North

NWT Pride dissolving, handing off responsibilities to Rainbow Coalition

Leaders of NWT Pride and the Rainbow Coalition of Yellowknife say considering how small the LGBT population is in the territory, it makes more sense for one group to take the lead on things like the annual Pride festivities.

Societies say it didn't make sense to have 2 LGBT organizations in Yellowknife

Members of the N.W.T. Pride community at the 2015 Pride festival. Pride events will now be organized by the Rainbow Coalition of Yellowknife. (James MacKenzie)

NWT Pride says it's shutting down and LGBT advocacy and education group, the Rainbow Coalition of Yellowknife, is taking on its responsibilities for all Pride events in Yellowknife.

Leaders of both societies say involvement in different activities has been dwindling. They say considering how small the LGBT population is in the territory, it makes more sense for one group to take the lead on things like the annual Pride festivities.

"Let's face it: the North is only so big and we didn't feel like there was room for two organizations to be doing two separate things," said Chelsea Thacker, executive director of the Rainbow Coalition, which runs programs for LGBT youth.

In 2018, three of NWT Pride's four board members moved away, including president Storm Larocque, who moved from Yellowknife to Hay River to continue running the society. In August of 2018, Larocque put out a call for volunteers on the group's Facebook page. 

"Currently our board consists of your current president... me!" the post read.
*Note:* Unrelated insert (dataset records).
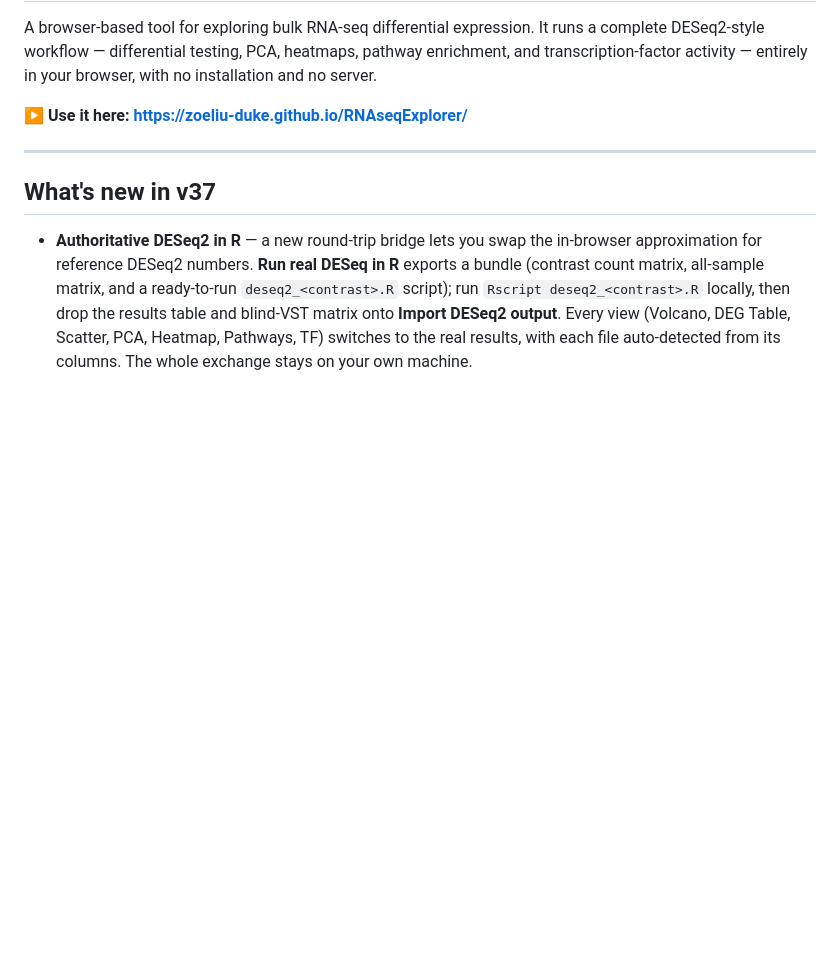
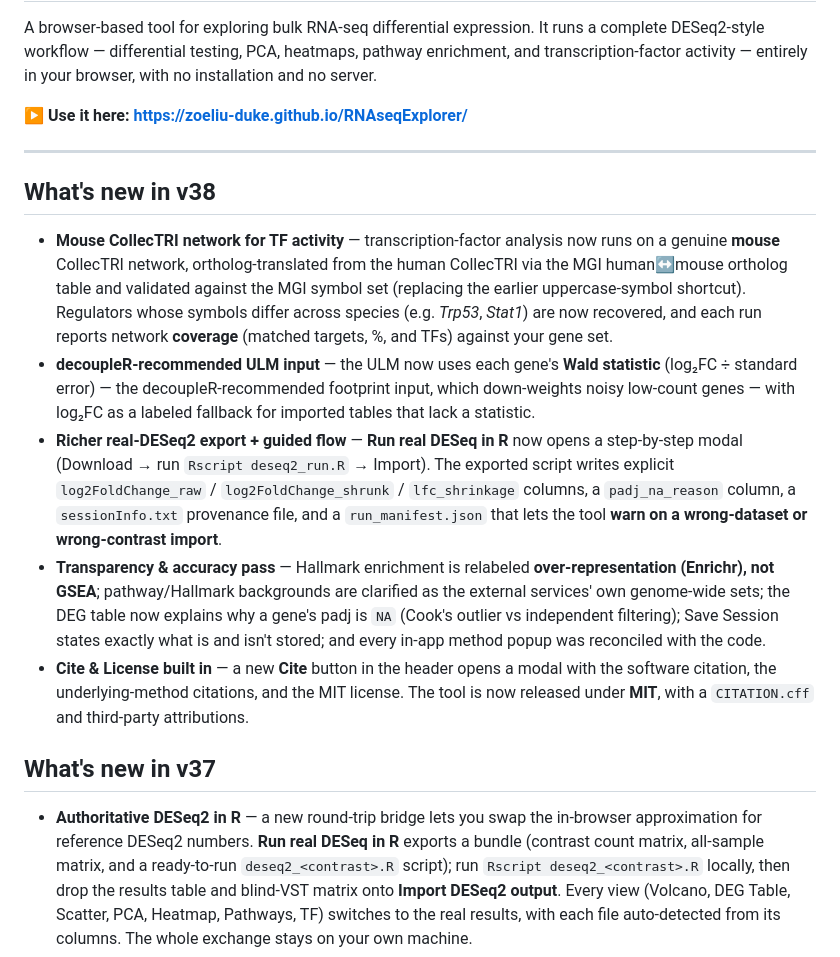
Before and after one commit to Zoeliu-duke/RNAseqExplorer, a Markdown page: README.md, the part around the change. Rendered like a GitHub page; blank space fills up the shorter version.

```diff
--- a/README.md
+++ b/README.md
@@ -5,6 +5,14 @@ A browser-based tool for exploring bulk RNA-seq differential expression. It runs
 **▶ Use it here: https://zoeliu-duke.github.io/RNAseqExplorer/**
 
 ---
+## What's new in v38
+
+- **Mouse CollecTRI network for TF activity** — transcription-factor analysis now runs on a genuine **mouse** CollecTRI network, ortholog-translated from the human CollecTRI via the MGI human↔mouse ortholog table and validated against the MGI symbol set (replacing the earlier uppercase-symbol shortcut). Regulators whose symbols differ across species (e.g. *Trp53*, *Stat1*) are now recovered, and each run reports network **coverage** (matched targets, %, and TFs) against your gene set.
+- **decoupleR-recommended ULM input** — the ULM now uses each gene's **Wald statistic** (log₂FC ÷ standard error) — the decoupleR-recommended footprint input, which down-weights noisy low-count genes — with log₂FC as a labeled fallback for imported tables that lack a statistic.
+- **Richer real-DESeq2 export + guided flow** — **Run real DESeq in R** now opens a step-by-step modal (Download → run `Rscript deseq2_run.R` → Import). The exported script writes explicit `log2FoldChange_raw` / `log2FoldChange_shrunk` / `lfc_shrinkage` columns, a `padj_na_reason` column, a `sessionInfo.txt` provenance file, and a `run_manifest.json` that lets the tool **warn on a wrong-dataset or wrong-contrast import**.
+- **Transparency & accuracy pass** — Hallmark enrichment is relabeled **over-representation (Enrichr), not GSEA**; pathway/Hallmark backgrounds are clarified as the external services' own genome-wide sets; the DEG table now explains why a gene's padj is `NA` (Cook's outlier vs independent filtering); Save Session states exactly what is and isn't stored; and every in-app method popup was reconciled with the code.
+- **Cite & License built in** — a new **Cite** button in the header opens a modal with the software citation, the underlying-method citations, and the MIT license. The tool is now released under **MIT**, with a `CITATION.cff` and third-party attributions.
+
 ## What's new in v37
 
 - **Authoritative DESeq2 in R** — a new round-trip bridge lets you swap the in-browser approximation for reference DESeq2 numbers. **Run real DESeq in R** exports a bundle (contrast count matrix, all-sample matrix, and a ready-to-run `deseq2_<contrast>.R` script); run `Rscript deseq2_<contrast>.R` locally, then drop the results table and blind-VST matrix onto **Import DESeq2 output**. Every view (Volcano, DEG Table, Scatter, PCA, Heatmap, Pathways, TF) switches to the real results, with each file auto-detected from its columns. The whole exchange stays on your own machine.
```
Larocque says some people were interested in helping out, but there wasn't enough time to catch them up on how the society works and everything it needs to do.

NWT Pride also struggled to get city funding for Yellowknife events in 2018 after a paperwork issue, and turned to businesses for support. 

New direction, more education at future events

Thacker says they hope to make the Pride festival a better space for introverts and members of the LGBT community who don't feel comfortable in traditional Pride activities.

"I refer to myself as a 'quiet gay,'" they said.

"I really would like to go back to our roots, honour the Indigenous LGBTQ people in our community, and really do more outreach and education."

Chelsea Thacker, left, executive director of the Rainbow Coalition of Yellowknife speaks to a crowd gathered at city hall before the Pride flag is raised in November 2018. (Randall McKenzie/CBC)

NWT Pride didn't just create events in Yellowknife. In 2018 the society also funded an event in Hay River, bringing in drag queens from Edmonton who performed at a pub and read for kids at the local library.

Thacker says without NWT Pride, the Rainbow Coalition is "going to be responsible for the Yellowknife Pride Festival" but will continue to "support… those who wish to hold their own pride festivities," which will include helping apply for grants.

 

Comments

To encourage thoughtful and respectful conversations, first and last names will appear with each submission to CBC/Radio-Canada's online communities (except in children and youth-oriented communities). Pseudonyms will no longer be permitted.

By submitting a comment, you accept that CBC has the right to reproduce and publish that comment in whole or in part, in any manner CBC chooses. Please note that CBC does not endorse the opinions expressed in comments. Comments on this story are moderated according to our Submission Guidelines. Comments are welcome while open. We reserve the right to close comments at any time.

Become a CBC Member

Join the conversation  Create account

Already have an account?

now